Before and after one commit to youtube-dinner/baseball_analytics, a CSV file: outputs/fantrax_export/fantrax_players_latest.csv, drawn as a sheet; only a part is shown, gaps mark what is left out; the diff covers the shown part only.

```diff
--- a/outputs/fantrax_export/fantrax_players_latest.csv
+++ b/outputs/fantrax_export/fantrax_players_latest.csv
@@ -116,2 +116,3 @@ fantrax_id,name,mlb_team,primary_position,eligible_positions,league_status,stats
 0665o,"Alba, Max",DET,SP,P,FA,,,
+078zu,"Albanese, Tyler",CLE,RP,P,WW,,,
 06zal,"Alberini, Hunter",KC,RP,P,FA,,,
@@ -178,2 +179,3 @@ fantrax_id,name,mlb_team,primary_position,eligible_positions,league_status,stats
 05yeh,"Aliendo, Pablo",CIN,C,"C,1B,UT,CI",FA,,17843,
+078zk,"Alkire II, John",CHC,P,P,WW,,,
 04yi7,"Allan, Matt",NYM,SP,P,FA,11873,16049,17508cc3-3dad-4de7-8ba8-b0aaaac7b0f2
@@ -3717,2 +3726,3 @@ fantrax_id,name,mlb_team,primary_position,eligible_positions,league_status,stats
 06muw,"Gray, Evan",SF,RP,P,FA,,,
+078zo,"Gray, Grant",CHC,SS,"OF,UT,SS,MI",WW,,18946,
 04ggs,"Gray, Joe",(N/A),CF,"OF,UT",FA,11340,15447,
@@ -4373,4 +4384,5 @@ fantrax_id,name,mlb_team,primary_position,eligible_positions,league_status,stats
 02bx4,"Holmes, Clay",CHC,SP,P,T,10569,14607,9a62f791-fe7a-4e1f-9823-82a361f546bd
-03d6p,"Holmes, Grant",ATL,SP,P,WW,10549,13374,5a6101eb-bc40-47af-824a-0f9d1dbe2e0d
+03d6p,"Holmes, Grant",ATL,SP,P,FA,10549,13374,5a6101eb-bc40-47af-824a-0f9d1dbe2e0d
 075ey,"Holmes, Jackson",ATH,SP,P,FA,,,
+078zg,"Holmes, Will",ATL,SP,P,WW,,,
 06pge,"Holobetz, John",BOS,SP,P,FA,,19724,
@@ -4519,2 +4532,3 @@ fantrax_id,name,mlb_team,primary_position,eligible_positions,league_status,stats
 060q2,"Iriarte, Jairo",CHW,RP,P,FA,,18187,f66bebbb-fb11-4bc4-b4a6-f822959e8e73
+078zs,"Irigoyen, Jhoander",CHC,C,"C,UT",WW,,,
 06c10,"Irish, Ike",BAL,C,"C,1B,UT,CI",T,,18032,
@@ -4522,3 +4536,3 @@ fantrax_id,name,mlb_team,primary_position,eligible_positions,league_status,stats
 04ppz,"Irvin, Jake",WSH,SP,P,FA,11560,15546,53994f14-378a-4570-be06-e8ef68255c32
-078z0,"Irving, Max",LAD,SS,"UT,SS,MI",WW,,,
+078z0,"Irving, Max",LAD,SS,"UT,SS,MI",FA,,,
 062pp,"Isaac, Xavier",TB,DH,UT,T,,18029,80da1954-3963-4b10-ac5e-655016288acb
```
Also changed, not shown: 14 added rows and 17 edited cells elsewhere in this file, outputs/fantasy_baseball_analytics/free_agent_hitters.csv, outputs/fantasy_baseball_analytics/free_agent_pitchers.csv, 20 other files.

========

Work instruction
Pull every line containing "John" out of the entries.

Finished task
+078zk,"Alkire II, John",CHC,P,P,WW,,,
 06pge,"Holobetz, John",BOS,SP,P,FA,,19724,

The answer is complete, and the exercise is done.